to the two monotheisms that have bedeviled Lebanon. Saab
felt she had to subscribe to the convention.
Critics are of the mind that legitimate Lebanese lm
began in the early 1980s. On the surface, it seems commonsensical. The Egyptian inuence was gone, lms were in the
Lebanese dialect, and almost all lms, as the decade progressed, dealt with a Lebanese subjectwar. But this intuitive description is wrong. The Maronite vision of Lebanon of
the 1950s was clearly an attempt to create a national lm.
Selmane, too, in the 60s sought to create his own version of
national lm even while using the Egyptian genres, Egyptian
actors, and the Egyptian dialect in attempting to ease the
Shiites exodus from villages to city. And even the fedayeen
genre, lms about the Palestinian resistance, was not something ultramontane. The Lebanese lived cheek-to-jowl with
the Palestinians, their wretched refugee camps abutting
Muslim and Christian Lebanese neighborhoods, and Lebanon was thoroughly implicated in the Palestinian struggle.
These were all different visions of Lebanon told by those
who saw the country from different angles. Often, sect was
the principal optic through which the country was observed.
Today, all the old genres are dead, leaving the country poorer
for it. The triumph of the war lm over all others and the
manner in which directors grapple with the genre probably
means that the wounds of war have not yet been healed. But
it can also mean that, somewhere subterranean, in the collective subconsciousness, which indeed can be a scary place,
this lingering peace from 1990 to the present is really just a
parenthesis, a pause in the conict; the real resolution between Muslim and Christian, between east and west, remains
elusive, yet undiscovered.
DAVID LIVINGSTON, a journalist in Lebanon during the civil war, received his Ph.D. (Sects
and Cinema in Lebanon) last year from Columbia University.
KEYWORDS Lebanese lm, Lebanese sects, Middle Eastern cinema, Maronite, Shiite
ABSTRACT A survey of the history of cinema in Lebanon from its faltering beginnings in
the mid-1950s, through a period of great vitality, to its recent sporadic state.

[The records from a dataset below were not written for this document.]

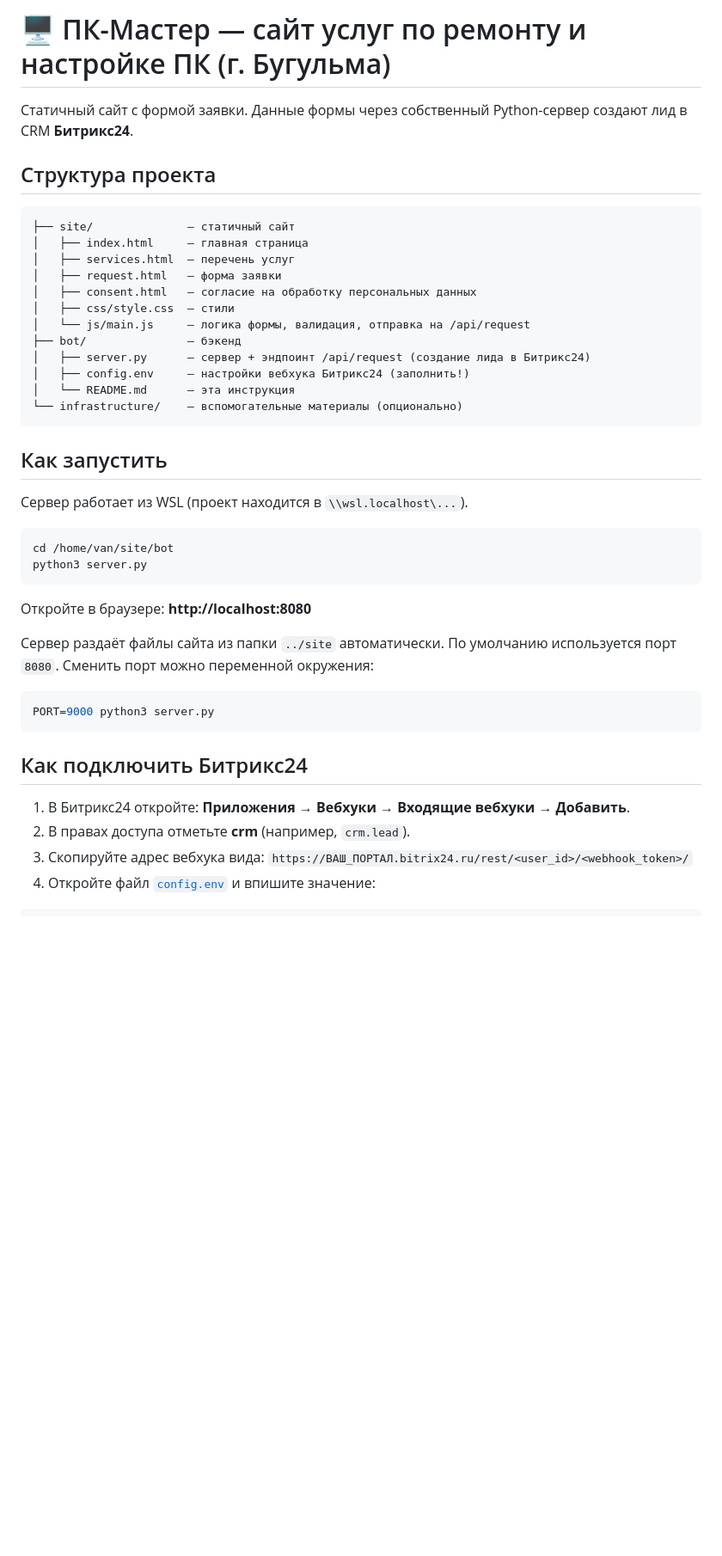
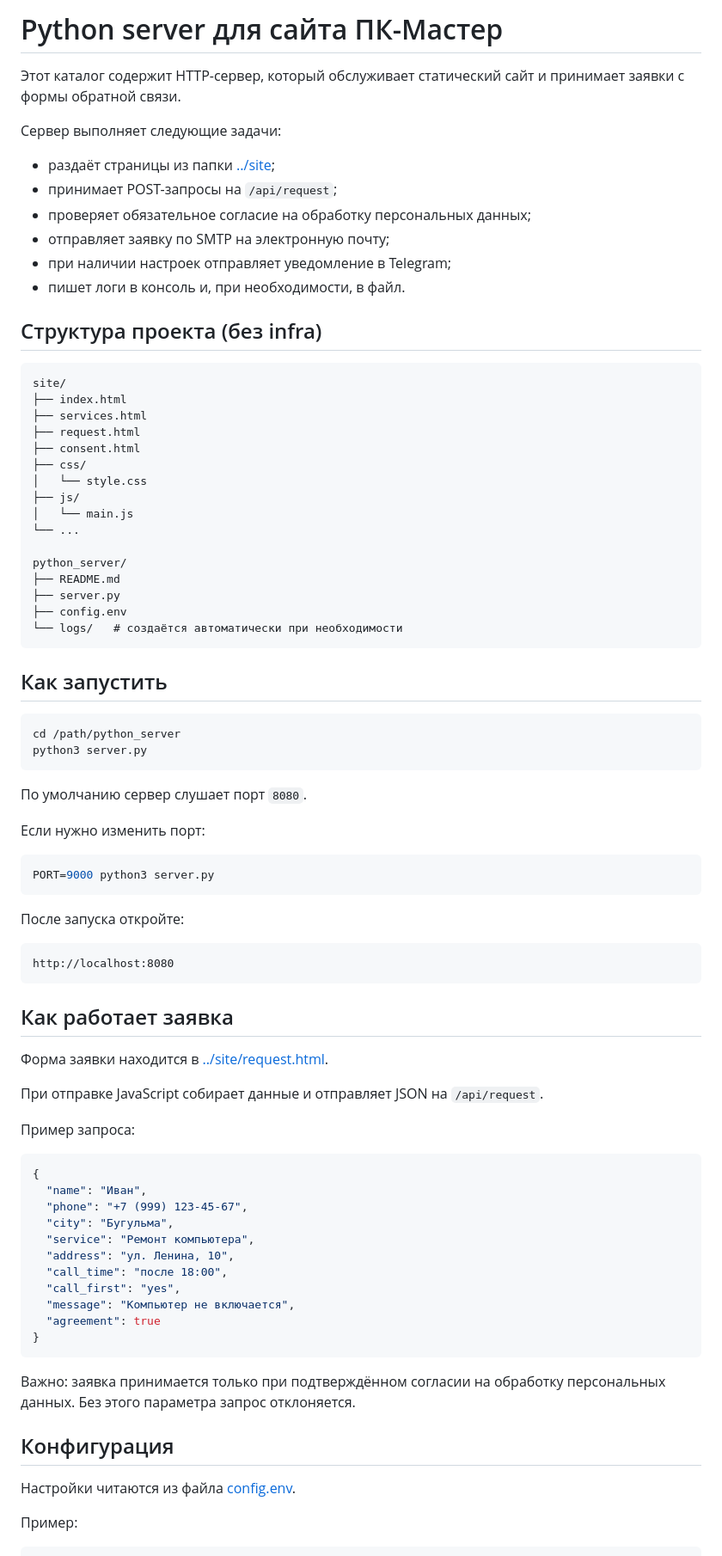
Before and after one commit to murtazinilyas/mia_pet_project_site, a Markdown page: python_server/README.md, the part around one of its changes. Shown at 86% size. Rendered like a GitHub page; blank space fills up the shorter version.

````diff
--- a/python_server/README.md
+++ b/python_server/README.md
@@ -1,48 +1,86 @@
-# 🖥️ ПК-Мастер — сайт услуг по ремонту и настройке ПК (г. Бугульма)
+# Python server для сайта ПК-Мастер
 
-Статичный сайт с формой заявки. Данные формы через собственный Python-сервер создают лид в CRM **Битрикс24**.
+Этот каталог содержит HTTP-сервер, который обслуживает статический сайт и принимает заявки с формы обратной связи.
 
-## Структура проекта
+Сервер выполняет следующие задачи:
 
-```
-├── site/              — статичный сайт
-│   ├── index.html     — главная страница
-│   ├── services.html  — перечень услуг
-│   ├── request.html   — форма заявки
-│   ├── consent.html   — согласие на обработку персональных данных
-│   ├── css/style.css  — стили
-│   └── js/main.js     — логика формы, валидация, отправка на /api/request
-├── bot/               — бэкенд
-│   ├── server.py      — сервер + эндпоинт /api/request (создание лида в Битрикс24)
-│   ├── config.env     — настройки вебхука Битрикс24 (заполнить!)
-│   └── README.md      — эта инструкция
-└── infrastructure/    — вспомогательные материалы (опционально)
+- раздаёт страницы из папки [../site](../site);
+- принимает POST-запросы на `/api/request`;
+- проверяет обязательное согласие на обработку персональных данных;
+- отправляет заявку по SMTP на электронную почту;
+- при наличии настроек отправляет уведомление в Telegram;
+- пишет логи в консоль и, при необходимости, в файл.
+
+## Структура проекта (без infra)
+
+```text
+site/
+├── index.html
+├── services.html
+├── request.html
+├── consent.html
+├── css/
+│   └── style.css
+├── js/
+│   └── main.js
+└── ...
+
+python_server/
+├── README.md
+├── server.py
+├── config.env
+└── logs/   # создаётся автоматически при необходимости
 ```
 
 ## Как запустить
 
-Сервер работает из WSL (проект находится в `\\wsl.localhost\...`).
-
 ```bash
-cd /home/van/site/bot
+cd /path/python_server
 python3 server.py
 ```
 
-Откройте в браузере: **http://localhost:8080**
+По умолчанию сервер слушает порт `8080`.
 
-Сервер раздаёт файлы сайта из папки `../site` автоматически. По умолчанию используется порт `8080`.
-Сменить порт можно переменной окружения:
+Если нужно изменить порт:
 
 ```bash
 PORT=9000 python3 server.py
 ```
 
-## Как подключить Битрикс24
+После запуска откройте:
 
-1. В Битрикс24 откройте: **Приложения → Вебхуки → Входящие вебхуки → Добавить**.
-2. В правах доступа отметьте **crm** (например, `crm.lead`).
-3. Скопируйте адрес вебхука вида:
-   `https://ВАШ_ПОРТАЛ.bitrix24.ru/rest/<user_id>/<webhook_token>/`
-4. Откройте файл [`config.env`](config.env) и впишите значение:
+```text
+http://localhost:8080
+```
+
+## Как работает заявка
+
+Форма заявки находится в [../site/request.html](../site/request.html).
+
+При отправке JavaScript собирает данные и отправляет JSON на `/api/request`.
+
+Пример запроса:
+
+```json
+{
+  "name": "Иван",
+  "phone": "+7 (999) 123-45-67",
+  "city": "Бугульма",
+  "service": "Ремонт компьютера",
+  "address": "ул. Ленина, 10",
+  "call_time": "после 18:00",
+  "call_first": "yes",
+  "message": "Компьютер не включается",
+  "agreement": true
+}
+```
+
+Важно: заявка принимается только при подтверждённом согласии на обработку персональных данных. Без этого параметра запрос отклоняется.
+
+## Конфигурация
+
+Настройки читаются из файла [config.env](config.env).
+
+Пример:
 
 ```env
````
Also changed, not shown: other parts of python_server/README.md (+53 -26 lines).
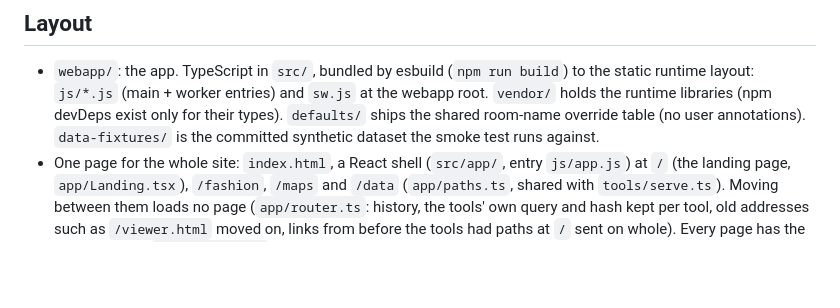
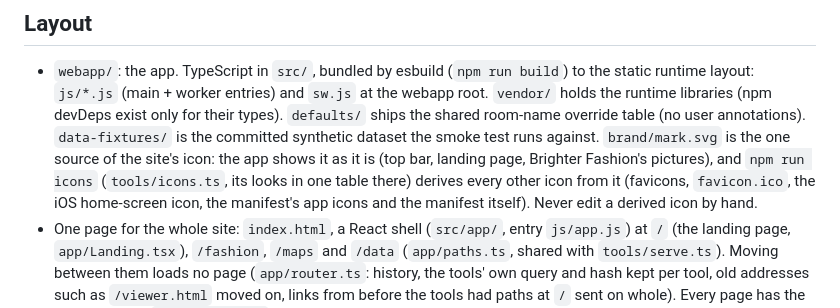
Before and after one commit to joenye/brighter-atlas, a Markdown page: CLAUDE.md, the part around the change. GitHub-like rendering; blank space fills up the shorter version.

```diff
--- a/CLAUDE.md
+++ b/CLAUDE.md
@@ -18,6 +18,12 @@ game is served; widening that is the maintainer's decision.
   libraries (npm devDeps exist only for their types). `defaults/` ships the
   shared room-name override table (no user annotations). `data-fixtures/` is
   the committed synthetic dataset the smoke test runs against.
+  `brand/mark.svg` is the one source of the site's icon: the app shows it
+  as it is (top bar, landing page, Brighter Fashion's pictures), and
+  `npm run icons` (`tools/icons.ts`, its looks in one table there) derives
+  every other icon from it (favicons, `favicon.ico`, the iOS home-screen
+  icon, the manifest's app icons and the manifest itself). Never edit a
+  derived icon by hand.
 - One page for the whole site: `index.html`, a React shell (`src/app/`,
   entry `js/app.js`) at `/` (the landing page, `app/Landing.tsx`),
   `/fashion`, `/maps` and `/data` (`app/paths.ts`, shared with
```
Also changed, not shown: README.md (+116 -90 lines).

Particular
attention is paid to the way in which genre lms have dramatized a range of sectarian
viewpoints.

FI L M Q UARTERLY

This content downloaded from 159.84.125.51 on Sat, 7 Mar 2015 09:24:18 AM


All use subject to JSTOR Terms and Conditions

43